** Task details **
Write out the entries once more, exactly as they appear.

** Source data **
BEGIN

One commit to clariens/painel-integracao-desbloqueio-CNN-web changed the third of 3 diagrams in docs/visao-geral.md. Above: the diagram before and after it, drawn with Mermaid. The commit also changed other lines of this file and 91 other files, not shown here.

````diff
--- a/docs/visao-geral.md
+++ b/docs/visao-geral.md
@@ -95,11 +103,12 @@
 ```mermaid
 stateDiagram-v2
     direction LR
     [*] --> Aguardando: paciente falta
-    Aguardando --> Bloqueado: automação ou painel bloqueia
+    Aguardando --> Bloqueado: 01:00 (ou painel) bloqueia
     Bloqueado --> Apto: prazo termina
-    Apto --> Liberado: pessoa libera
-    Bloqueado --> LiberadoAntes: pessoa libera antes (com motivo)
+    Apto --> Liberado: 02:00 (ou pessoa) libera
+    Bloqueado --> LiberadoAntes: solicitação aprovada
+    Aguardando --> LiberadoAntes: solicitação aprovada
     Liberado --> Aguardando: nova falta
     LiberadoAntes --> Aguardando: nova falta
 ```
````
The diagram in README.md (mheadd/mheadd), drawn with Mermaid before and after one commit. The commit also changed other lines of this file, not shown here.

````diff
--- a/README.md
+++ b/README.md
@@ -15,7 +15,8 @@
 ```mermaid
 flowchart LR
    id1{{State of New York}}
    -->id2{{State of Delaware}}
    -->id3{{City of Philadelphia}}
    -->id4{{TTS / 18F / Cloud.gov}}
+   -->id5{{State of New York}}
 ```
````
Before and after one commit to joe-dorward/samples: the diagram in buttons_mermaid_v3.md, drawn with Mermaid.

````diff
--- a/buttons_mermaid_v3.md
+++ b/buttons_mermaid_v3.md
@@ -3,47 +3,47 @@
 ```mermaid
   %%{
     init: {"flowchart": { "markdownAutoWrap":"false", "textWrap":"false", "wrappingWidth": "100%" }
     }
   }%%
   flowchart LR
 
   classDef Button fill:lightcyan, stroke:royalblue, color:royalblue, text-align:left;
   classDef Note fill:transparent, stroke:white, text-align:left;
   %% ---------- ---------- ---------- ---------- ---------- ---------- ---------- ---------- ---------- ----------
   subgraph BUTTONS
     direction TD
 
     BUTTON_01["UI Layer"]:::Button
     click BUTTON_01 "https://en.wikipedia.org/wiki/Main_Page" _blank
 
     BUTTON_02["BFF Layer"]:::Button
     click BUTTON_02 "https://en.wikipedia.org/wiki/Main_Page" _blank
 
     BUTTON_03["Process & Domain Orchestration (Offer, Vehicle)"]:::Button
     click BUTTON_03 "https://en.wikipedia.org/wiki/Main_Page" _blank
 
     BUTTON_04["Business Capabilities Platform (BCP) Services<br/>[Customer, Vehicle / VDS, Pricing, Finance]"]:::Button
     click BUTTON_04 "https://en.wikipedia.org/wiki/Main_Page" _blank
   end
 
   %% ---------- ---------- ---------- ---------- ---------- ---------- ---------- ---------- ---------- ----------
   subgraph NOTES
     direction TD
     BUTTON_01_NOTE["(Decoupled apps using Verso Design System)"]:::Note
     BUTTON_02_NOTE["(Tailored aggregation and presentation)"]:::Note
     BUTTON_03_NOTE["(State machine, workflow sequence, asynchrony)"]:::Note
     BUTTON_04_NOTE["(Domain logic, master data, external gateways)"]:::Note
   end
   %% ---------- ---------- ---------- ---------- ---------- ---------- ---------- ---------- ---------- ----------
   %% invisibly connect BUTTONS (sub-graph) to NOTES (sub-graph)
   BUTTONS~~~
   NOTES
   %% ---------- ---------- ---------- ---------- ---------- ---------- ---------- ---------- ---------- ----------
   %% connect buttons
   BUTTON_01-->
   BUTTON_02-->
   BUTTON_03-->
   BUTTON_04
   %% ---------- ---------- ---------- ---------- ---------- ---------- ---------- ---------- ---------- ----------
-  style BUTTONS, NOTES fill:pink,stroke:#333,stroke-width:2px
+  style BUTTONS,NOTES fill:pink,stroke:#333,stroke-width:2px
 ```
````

END

** Answer to the problem **
One commit to clariens/painel-integracao-desbloqueio-CNN-web changed the third of 3 diagrams in docs/visao-geral.md. Above: the diagram before and after it, drawn with Mermaid. The commit also changed other lines of this file and 91 other files, not shown here.

````diff
--- a/docs/visao-geral.md
+++ b/docs/visao-geral.md
@@ -95,11 +103,12 @@
 ```mermaid
 stateDiagram-v2
     direction LR
     [*] --> Aguardando: paciente falta
-    Aguardando --> Bloqueado: automação ou painel bloqueia
+    Aguardando --> Bloqueado: 01:00 (ou painel) bloqueia
     Bloqueado --> Apto: prazo termina
-    Apto --> Liberado: pessoa libera
-    Bloqueado --> LiberadoAntes: pessoa libera antes (com motivo)
+    Apto --> Liberado: 02:00 (ou pessoa) libera
+    Bloqueado --> LiberadoAntes: solicitação aprovada
+    Aguardando --> LiberadoAntes: solicitação aprovada
     Liberado --> Aguardando: nova falta
     LiberadoAntes --> Aguardando: nova falta
 ```
````
The diagram in README.md (mheadd/mheadd), drawn with Mermaid before and after one commit. The commit also changed other lines of this file, not shown here.

````diff
--- a/README.md
+++ b/README.md
@@ -15,7 +15,8 @@
 ```mermaid
 flowchart LR
    id1{{State of New York}}
    -->id2{{State of Delaware}}
    -->id3{{City of Philadelphia}}
    -->id4{{TTS / 18F / Cloud.gov}}
+   -->id5{{State of New York}}
 ```
````
Before and after one commit to joe-dorward/samples: the diagram in buttons_mermaid_v3.md, drawn with Mermaid.

````diff
--- a/buttons_mermaid_v3.md
+++ b/buttons_mermaid_v3.md
@@ -3,47 +3,47 @@
 ```mermaid
   %%{
     init: {"flowchart": { "markdownAutoWrap":"false", "textWrap":"false", "wrappingWidth": "100%" }
     }
   }%%
   flowchart LR
 
   classDef Button fill:lightcyan, stroke:royalblue, color:royalblue, text-align:left;
   classDef Note fill:transparent, stroke:white, text-align:left;
   %% ---------- ---------- ---------- ---------- ---------- ---------- ---------- ---------- ---------- ----------
   subgraph BUTTONS
     direction TD
 
     BUTTON_01["UI Layer"]:::Button
     click BUTTON_01 "https://en.wikipedia.org/wiki/Main_Page" _blank
 
     BUTTON_02["BFF Layer"]:::Button
     click BUTTON_02 "https://en.wikipedia.org/wiki/Main_Page" _blank
 
     BUTTON_03["Process & Domain Orchestration (Offer, Vehicle)"]:::Button
     click BUTTON_03 "https://en.wikipedia.org/wiki/Main_Page" _blank
 
     BUTTON_04["Business Capabilities Platform (BCP) Services<br/>[Customer, Vehicle / VDS, Pricing, Finance]"]:::Button
     click BUTTON_04 "https://en.wikipedia.org/wiki/Main_Page" _blank
   end
 
   %% ---------- ---------- ---------- ---------- ---------- ---------- ---------- ---------- ---------- ----------
   subgraph NOTES
     direction TD
     BUTTON_01_NOTE["(Decoupled apps using Verso Design System)"]:::Note
     BUTTON_02_NOTE["(Tailored aggregation and presentation)"]:::Note
     BUTTON_03_NOTE["(State machine, workflow sequence, asynchrony)"]:::Note
     BUTTON_04_NOTE["(Domain logic, master data, external gateways)"]:::Note
   end
   %% ---------- ---------- ---------- ---------- ---------- ---------- ---------- ---------- ---------- ----------
   %% invisibly connect BUTTONS (sub-graph) to NOTES (sub-graph)
   BUTTONS~~~
   NOTES
   %% ---------- ---------- ---------- ---------- ---------- ---------- ---------- ---------- ---------- ----------
   %% connect buttons
   BUTTON_01-->
   BUTTON_02-->
   BUTTON_03-->
   BUTTON_04
   %% ---------- ---------- ---------- ---------- ---------- ---------- ---------- ---------- ---------- ----------
-  style BUTTONS, NOTES fill:pink,stroke:#333,stroke-width:2px
+  style BUTTONS,NOTES fill:pink,stroke:#333,stroke-width:2px
 ```
````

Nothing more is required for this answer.